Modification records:
*** Block opens ***

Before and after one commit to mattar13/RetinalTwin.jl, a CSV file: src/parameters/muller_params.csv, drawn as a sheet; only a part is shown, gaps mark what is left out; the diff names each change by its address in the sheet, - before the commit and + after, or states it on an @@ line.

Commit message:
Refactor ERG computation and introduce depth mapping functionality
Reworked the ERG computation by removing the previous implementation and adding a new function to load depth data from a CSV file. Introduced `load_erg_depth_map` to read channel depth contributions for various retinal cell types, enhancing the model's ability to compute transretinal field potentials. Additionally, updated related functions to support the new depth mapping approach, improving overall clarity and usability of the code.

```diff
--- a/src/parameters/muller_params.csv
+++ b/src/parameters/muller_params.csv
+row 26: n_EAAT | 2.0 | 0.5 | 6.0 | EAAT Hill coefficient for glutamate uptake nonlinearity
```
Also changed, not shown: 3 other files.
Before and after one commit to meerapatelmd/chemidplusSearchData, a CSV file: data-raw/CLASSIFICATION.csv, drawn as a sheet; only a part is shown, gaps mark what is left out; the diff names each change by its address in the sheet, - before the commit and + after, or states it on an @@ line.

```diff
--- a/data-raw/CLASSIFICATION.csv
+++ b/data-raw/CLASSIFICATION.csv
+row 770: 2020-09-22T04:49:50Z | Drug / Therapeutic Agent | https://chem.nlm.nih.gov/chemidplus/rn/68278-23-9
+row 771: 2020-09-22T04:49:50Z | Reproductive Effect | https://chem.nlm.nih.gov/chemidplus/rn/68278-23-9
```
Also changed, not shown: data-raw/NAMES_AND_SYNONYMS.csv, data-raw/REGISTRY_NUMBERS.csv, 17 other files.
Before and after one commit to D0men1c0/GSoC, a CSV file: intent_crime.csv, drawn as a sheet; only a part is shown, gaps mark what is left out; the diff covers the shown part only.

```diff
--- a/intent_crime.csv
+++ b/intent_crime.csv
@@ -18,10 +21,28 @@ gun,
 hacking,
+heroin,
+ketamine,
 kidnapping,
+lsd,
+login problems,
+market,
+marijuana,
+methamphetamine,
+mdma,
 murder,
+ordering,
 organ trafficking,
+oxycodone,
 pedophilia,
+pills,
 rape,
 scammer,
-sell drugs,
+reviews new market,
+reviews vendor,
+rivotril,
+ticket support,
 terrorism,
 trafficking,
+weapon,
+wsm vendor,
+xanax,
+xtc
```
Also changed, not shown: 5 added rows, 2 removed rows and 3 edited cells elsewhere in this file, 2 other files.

*** Block closes ***

### PROMPT
Set the entries down again exactly, beginning with their first line and ending with the line that contains "Refactor ERG computation"; omit all other lines.

### WRITTEN ANSWER
Before and after one commit to mattar13/RetinalTwin.jl, a CSV file: src/parameters/muller_params.csv, drawn as a sheet; only a part is shown, gaps mark what is left out; the diff names each change by its address in the sheet, - before the commit and + after, or states it on an @@ line.

Commit message:
Refactor ERG computation and introduce depth mapping functionality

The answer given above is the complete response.